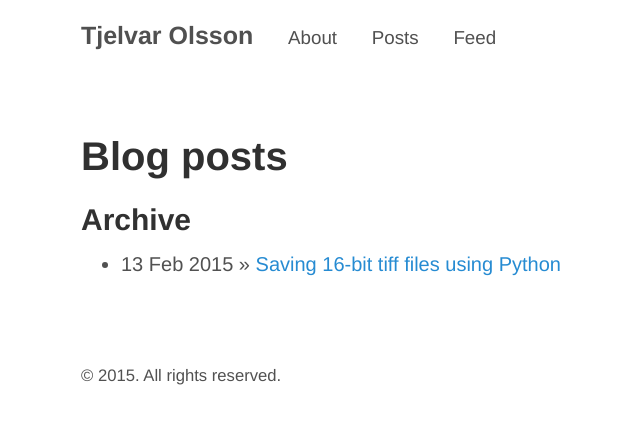
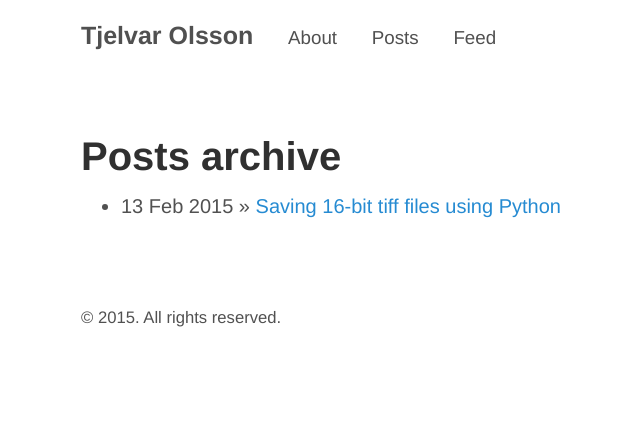
Before and after one commit to tjelvar-olsson/tjelvar-olsson.github.io, a Jekyll site: the page built from posts.md, in a window 1280 px wide. Shown: the top 424 px of the page, without its empty margins (199-839 px from the left). Built offline with Jekyll 4.4.1, drawn with Linux system fonts in a browser that asks for light colours; Markdown is read by kramdown in place of the engine named in the settings.

Commit message:
Changed title and removed heading of posts page.

```diff
--- a/posts.md
+++ b/posts.md
@@ -1,10 +1,8 @@
 ---
 layout: page
-title: Blog posts
+title: Posts archive
 permalink: posts/
 ---
-
-## Archive
 
 {% for post in site.posts %}
   * {{ post.date | date_to_string }} &raquo; [ {{ post.title }} ]({{ post.url }})
```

######

**HOW TO COMPLETE THIS TASK:** Search the listing for the word "page". Copy every line in which it occurs.

**WRITTEN RESPONSE:**
Before and after one commit to tjelvar-olsson/tjelvar-olsson.github.io, a Jekyll site: the page built from posts.md, in a window 1280 px wide. Shown: the top 424 px of the page, without its empty margins (199-839 px from the left). Built offline with Jekyll 4.4.1, drawn with Linux system fonts in a browser that asks for light colours; Markdown is read by kramdown in place of the engine named in the settings.
Changed title and removed heading of posts page.
 layout: page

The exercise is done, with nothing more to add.